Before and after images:
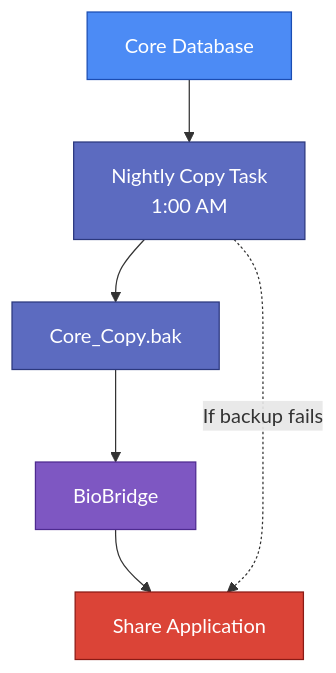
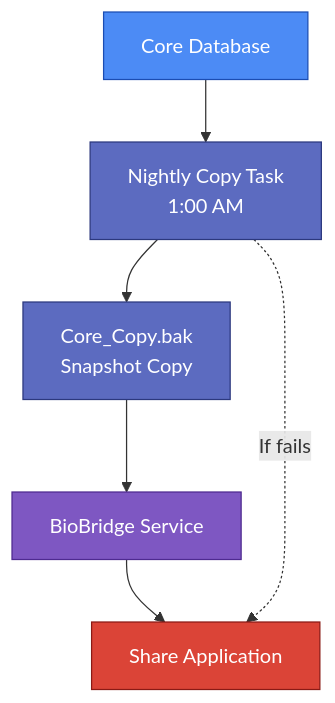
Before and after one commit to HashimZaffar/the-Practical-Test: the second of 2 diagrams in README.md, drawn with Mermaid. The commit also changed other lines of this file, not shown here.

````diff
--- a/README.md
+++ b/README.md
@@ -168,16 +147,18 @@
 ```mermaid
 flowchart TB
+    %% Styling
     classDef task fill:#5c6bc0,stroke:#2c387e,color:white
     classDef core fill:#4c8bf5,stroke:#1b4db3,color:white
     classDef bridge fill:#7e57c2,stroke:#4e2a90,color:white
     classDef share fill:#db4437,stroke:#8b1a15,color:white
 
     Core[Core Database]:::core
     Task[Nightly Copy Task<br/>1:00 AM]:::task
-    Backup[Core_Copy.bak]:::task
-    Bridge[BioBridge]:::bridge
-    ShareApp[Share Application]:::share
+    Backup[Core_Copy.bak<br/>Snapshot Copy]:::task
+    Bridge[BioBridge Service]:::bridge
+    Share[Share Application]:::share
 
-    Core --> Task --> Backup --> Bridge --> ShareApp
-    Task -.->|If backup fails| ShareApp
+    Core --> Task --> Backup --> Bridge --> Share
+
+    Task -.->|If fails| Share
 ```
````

...

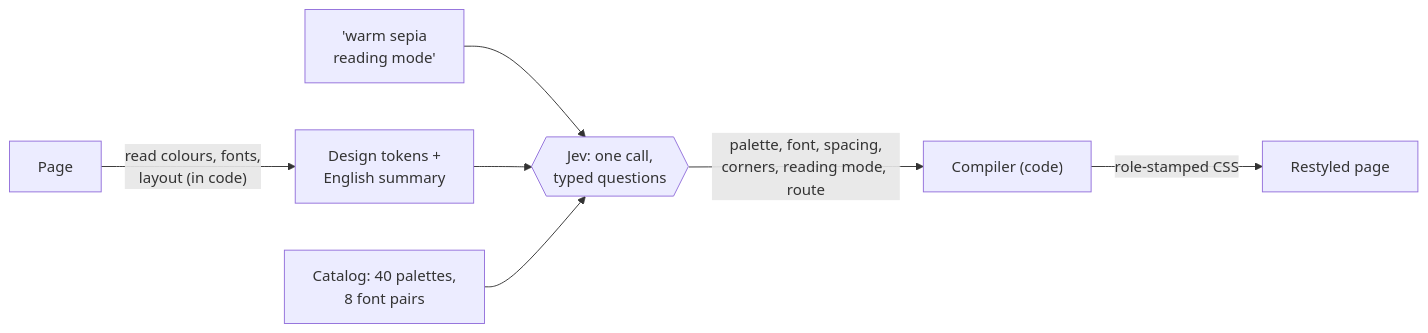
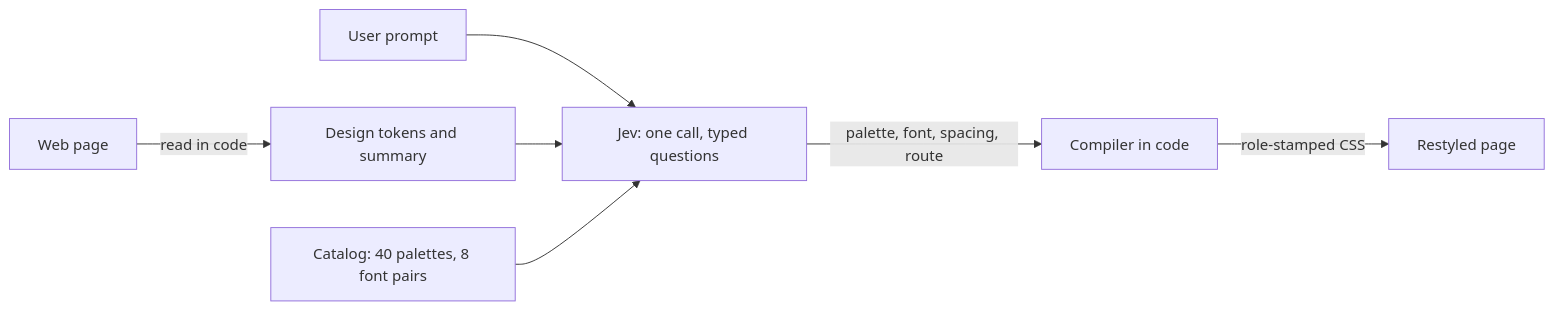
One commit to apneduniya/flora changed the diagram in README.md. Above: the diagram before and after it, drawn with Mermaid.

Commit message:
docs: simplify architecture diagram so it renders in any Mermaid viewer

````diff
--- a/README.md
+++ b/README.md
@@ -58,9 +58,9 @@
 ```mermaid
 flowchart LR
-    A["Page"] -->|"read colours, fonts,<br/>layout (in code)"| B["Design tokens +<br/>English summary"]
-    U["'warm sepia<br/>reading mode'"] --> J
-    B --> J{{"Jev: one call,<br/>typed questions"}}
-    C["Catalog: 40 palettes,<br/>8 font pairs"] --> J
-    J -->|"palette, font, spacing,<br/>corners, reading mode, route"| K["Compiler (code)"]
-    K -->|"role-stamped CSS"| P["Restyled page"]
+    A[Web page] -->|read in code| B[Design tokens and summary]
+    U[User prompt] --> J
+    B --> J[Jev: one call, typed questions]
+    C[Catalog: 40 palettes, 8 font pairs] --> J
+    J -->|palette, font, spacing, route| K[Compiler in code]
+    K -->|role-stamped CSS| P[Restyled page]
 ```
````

> WHAT IS REQUIRED
Your answer should consist of the lines from the line with "flowchart LR" to the line with "40 palettes,<br/>8 font" above, repeated exactly, both ends included.

> WRITTEN RESPONSE
 flowchart LR
-    A["Page"] -->|"read colours, fonts,<br/>layout (in code)"| B["Design tokens +<br/>English summary"]
-    U["'warm sepia<br/>reading mode'"] --> J
-    B --> J{{"Jev: one call,<br/>typed questions"}}
-    C["Catalog: 40 palettes,<br/>8 font pairs"] --> J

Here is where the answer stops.